*** Begin section ***
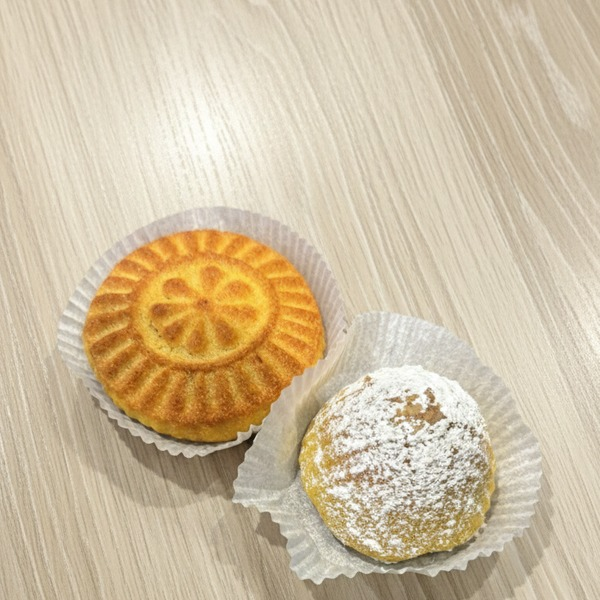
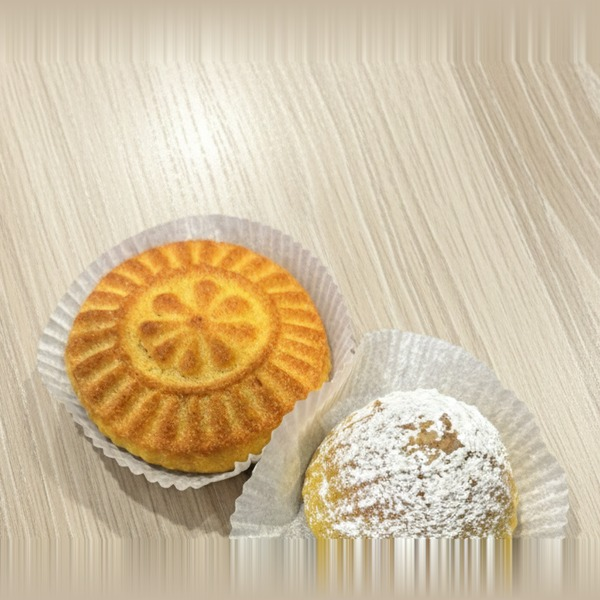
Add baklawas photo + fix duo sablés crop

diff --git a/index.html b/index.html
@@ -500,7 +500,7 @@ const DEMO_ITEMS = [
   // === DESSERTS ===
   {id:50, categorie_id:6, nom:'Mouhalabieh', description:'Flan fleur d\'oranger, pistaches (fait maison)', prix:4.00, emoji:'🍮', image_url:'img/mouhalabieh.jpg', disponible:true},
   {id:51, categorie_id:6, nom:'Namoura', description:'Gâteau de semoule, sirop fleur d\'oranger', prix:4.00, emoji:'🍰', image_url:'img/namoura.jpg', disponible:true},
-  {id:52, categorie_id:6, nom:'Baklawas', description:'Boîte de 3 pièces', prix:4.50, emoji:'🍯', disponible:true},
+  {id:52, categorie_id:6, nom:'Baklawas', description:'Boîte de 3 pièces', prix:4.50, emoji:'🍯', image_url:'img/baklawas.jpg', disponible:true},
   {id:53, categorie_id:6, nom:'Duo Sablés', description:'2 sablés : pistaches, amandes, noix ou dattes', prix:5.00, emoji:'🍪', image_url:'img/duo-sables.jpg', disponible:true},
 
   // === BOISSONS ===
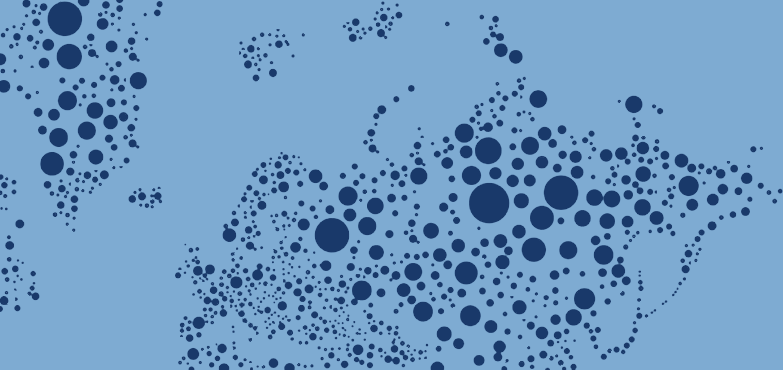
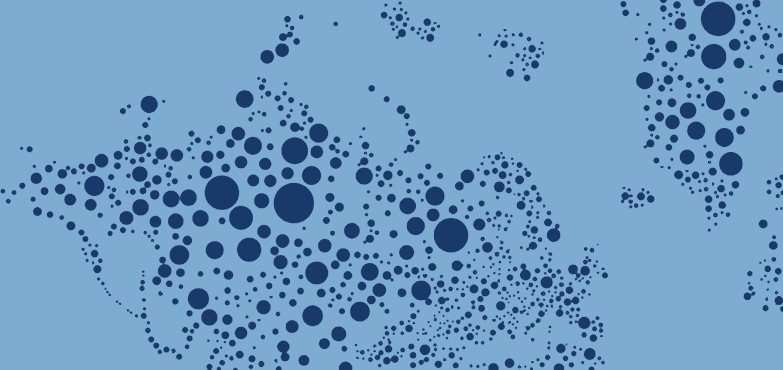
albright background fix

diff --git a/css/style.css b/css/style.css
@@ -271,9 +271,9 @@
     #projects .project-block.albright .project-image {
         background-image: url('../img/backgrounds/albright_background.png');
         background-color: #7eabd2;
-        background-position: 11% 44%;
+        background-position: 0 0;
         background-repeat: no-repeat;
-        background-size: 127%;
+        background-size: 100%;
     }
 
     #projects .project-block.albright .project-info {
*** End section ***
*** Begin section ***
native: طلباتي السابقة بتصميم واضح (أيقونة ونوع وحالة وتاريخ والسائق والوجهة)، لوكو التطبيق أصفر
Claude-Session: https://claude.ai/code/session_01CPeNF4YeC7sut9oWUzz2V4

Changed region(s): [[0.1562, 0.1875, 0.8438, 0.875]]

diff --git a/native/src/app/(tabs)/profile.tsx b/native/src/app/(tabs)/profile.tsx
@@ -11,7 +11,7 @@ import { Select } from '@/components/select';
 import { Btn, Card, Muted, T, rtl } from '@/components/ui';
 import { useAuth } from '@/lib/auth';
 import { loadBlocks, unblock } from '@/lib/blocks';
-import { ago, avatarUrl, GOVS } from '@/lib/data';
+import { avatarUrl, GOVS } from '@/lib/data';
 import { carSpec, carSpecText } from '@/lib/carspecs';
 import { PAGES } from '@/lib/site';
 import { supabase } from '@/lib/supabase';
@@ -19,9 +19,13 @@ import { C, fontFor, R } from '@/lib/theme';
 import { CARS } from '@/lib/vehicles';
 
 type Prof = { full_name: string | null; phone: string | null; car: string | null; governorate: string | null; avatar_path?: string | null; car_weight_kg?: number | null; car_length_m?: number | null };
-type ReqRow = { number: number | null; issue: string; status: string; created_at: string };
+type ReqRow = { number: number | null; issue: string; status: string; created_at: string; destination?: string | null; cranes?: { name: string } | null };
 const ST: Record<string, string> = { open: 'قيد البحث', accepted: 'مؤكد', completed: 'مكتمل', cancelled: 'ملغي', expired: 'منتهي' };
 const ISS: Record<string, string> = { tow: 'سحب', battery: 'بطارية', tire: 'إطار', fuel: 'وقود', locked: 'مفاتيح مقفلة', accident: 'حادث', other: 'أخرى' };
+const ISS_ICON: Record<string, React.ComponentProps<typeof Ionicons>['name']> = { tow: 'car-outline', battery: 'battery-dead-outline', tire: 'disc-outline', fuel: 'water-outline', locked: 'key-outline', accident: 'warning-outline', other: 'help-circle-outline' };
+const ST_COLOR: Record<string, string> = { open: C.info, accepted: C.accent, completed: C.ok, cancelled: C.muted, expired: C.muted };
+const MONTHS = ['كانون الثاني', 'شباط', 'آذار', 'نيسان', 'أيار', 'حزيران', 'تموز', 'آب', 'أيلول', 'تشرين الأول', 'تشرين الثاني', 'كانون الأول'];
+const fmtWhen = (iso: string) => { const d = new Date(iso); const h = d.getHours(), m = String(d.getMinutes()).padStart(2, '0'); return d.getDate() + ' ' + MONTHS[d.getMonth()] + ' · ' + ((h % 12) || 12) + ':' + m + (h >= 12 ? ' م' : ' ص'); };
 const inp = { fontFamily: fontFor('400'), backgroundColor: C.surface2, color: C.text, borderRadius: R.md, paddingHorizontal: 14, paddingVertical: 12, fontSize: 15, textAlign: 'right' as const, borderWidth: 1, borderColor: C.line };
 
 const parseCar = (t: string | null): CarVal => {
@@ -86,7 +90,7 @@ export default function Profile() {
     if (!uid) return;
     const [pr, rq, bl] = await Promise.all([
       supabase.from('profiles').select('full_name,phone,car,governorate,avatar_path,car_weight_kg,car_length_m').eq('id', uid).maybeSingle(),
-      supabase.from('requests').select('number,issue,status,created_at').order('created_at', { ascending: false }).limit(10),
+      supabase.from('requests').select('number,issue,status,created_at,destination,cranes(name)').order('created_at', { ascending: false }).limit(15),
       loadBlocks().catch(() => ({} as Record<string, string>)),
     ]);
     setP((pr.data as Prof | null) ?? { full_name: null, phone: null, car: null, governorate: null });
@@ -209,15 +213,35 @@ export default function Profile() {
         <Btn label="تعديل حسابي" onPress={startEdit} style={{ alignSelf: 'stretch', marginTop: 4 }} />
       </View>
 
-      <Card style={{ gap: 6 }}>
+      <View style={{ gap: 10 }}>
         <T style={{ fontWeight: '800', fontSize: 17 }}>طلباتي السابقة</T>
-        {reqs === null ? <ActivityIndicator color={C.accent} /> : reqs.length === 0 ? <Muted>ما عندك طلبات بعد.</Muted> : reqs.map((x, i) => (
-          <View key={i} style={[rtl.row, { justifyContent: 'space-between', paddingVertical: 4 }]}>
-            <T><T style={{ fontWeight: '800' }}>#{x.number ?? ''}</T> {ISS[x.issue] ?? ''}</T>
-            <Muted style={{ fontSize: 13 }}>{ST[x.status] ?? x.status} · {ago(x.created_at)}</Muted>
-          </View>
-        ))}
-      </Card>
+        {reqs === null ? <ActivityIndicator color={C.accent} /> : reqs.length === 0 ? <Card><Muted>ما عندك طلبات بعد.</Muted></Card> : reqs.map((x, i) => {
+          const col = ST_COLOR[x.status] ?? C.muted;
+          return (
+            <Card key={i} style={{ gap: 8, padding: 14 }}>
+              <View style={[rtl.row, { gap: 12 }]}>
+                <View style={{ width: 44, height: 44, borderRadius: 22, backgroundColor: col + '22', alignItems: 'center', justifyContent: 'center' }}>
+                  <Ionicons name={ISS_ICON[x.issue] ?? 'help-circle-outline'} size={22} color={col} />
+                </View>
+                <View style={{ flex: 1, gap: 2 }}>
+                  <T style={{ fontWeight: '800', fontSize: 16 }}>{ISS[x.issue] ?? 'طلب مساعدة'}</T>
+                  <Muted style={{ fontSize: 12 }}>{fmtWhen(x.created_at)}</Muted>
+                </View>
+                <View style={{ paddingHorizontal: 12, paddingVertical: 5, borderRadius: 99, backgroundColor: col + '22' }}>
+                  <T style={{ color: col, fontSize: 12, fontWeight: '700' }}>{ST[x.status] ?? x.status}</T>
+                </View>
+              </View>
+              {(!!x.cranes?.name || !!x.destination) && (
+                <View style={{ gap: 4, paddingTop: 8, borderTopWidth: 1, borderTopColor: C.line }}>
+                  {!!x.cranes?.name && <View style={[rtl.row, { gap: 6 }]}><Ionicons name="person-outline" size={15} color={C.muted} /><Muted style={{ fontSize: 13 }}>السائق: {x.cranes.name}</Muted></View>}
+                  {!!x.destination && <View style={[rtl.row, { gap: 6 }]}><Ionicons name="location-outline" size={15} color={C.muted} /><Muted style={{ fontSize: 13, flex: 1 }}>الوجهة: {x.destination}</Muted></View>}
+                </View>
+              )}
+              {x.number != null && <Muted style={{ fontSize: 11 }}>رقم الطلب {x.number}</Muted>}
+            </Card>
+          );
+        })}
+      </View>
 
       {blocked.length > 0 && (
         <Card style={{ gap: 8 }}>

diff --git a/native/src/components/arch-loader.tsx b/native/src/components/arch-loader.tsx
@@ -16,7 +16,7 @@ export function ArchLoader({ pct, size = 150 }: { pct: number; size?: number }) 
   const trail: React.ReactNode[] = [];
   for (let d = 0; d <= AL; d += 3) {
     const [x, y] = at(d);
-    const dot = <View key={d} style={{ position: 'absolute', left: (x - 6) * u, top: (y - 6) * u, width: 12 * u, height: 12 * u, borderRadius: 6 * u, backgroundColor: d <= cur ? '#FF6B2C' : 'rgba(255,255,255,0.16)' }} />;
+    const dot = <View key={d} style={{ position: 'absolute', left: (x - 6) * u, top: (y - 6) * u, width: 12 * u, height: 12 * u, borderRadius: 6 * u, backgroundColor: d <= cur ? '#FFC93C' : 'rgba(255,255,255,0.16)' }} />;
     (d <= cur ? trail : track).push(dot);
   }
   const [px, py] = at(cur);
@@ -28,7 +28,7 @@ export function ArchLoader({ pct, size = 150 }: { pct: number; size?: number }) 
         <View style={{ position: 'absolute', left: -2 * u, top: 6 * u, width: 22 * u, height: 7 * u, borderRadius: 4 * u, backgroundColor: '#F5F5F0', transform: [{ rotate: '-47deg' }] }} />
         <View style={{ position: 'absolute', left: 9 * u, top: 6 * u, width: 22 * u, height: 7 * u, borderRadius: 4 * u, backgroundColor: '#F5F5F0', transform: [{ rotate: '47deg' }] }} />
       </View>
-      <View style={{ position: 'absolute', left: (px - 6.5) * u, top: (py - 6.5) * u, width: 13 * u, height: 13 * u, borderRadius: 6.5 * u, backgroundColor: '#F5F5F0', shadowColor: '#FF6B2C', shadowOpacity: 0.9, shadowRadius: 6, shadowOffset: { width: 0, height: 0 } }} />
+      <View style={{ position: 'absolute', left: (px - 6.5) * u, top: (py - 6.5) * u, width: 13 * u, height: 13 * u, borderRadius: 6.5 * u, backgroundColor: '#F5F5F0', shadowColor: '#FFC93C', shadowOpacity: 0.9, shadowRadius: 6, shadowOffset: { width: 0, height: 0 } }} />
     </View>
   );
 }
*** End section ***
# Problem to solve
All lines in the listing above between the line with "const parseCar = (t: string" and the line with "flex: 1, gap: 2", inclusive, should be set down exactly, and no line outside that range.

# Finished task
 const parseCar = (t: string | null): CarVal => {
@@ -86,7 +90,7 @@ export default function Profile() {
     if (!uid) return;
     const [pr, rq, bl] = await Promise.all([
       supabase.from('profiles').select('full_name,phone,car,governorate,avatar_path,car_weight_kg,car_length_m').eq('id', uid).maybeSingle(),
-      supabase.from('requests').select('number,issue,status,created_at').order('created_at', { ascending: false }).limit(10),
+      supabase.from('requests').select('number,issue,status,created_at,destination,cranes(name)').order('created_at', { ascending: false }).limit(15),
       loadBlocks().catch(() => ({} as Record<string, string>)),
     ]);
     setP((pr.data as Prof | null) ?? { full_name: null, phone: null, car: null, governorate: null });
@@ -209,15 +213,35 @@ export default function Profile() {
         <Btn label="تعديل حسابي" onPress={startEdit} style={{ alignSelf: 'stretch', marginTop: 4 }} />
       </View>
 
-      <Card style={{ gap: 6 }}>
+      <View style={{ gap: 10 }}>
         <T style={{ fontWeight: '800', fontSize: 17 }}>طلباتي السابقة</T>
-        {reqs === null ? <ActivityIndicator color={C.accent} /> : reqs.length === 0 ? <Muted>ما عندك طلبات بعد.</Muted> : reqs.map((x, i) => (
-          <View key={i} style={[rtl.row, { justifyContent: 'space-between', paddingVertical: 4 }]}>
-            <T><T style={{ fontWeight: '800' }}>#{x.number ?? ''}</T> {ISS[x.issue] ?? ''}</T>
-            <Muted style={{ fontSize: 13 }}>{ST[x.status] ?? x.status} · {ago(x.created_at)}</Muted>
-          </View>
-        ))}
-      </Card>
+        {reqs === null ? <ActivityIndicator color={C.accent} /> : reqs.length === 0 ? <Card><Muted>ما عندك طلبات بعد.</Muted></Card> : reqs.map((x, i) => {
+          const col = ST_COLOR[x.status] ?? C.muted;
+          return (
+            <Card key={i} style={{ gap: 8, padding: 14 }}>
+              <View style={[rtl.row, { gap: 12 }]}>
+                <View style={{ width: 44, height: 44, borderRadius: 22, backgroundColor: col + '22', alignItems: 'center', justifyContent: 'center' }}>
+                  <Ionicons name={ISS_ICON[x.issue] ?? 'help-circle-outline'} size={22} color={col} />
+                </View>
+                <View style={{ flex: 1, gap: 2 }}>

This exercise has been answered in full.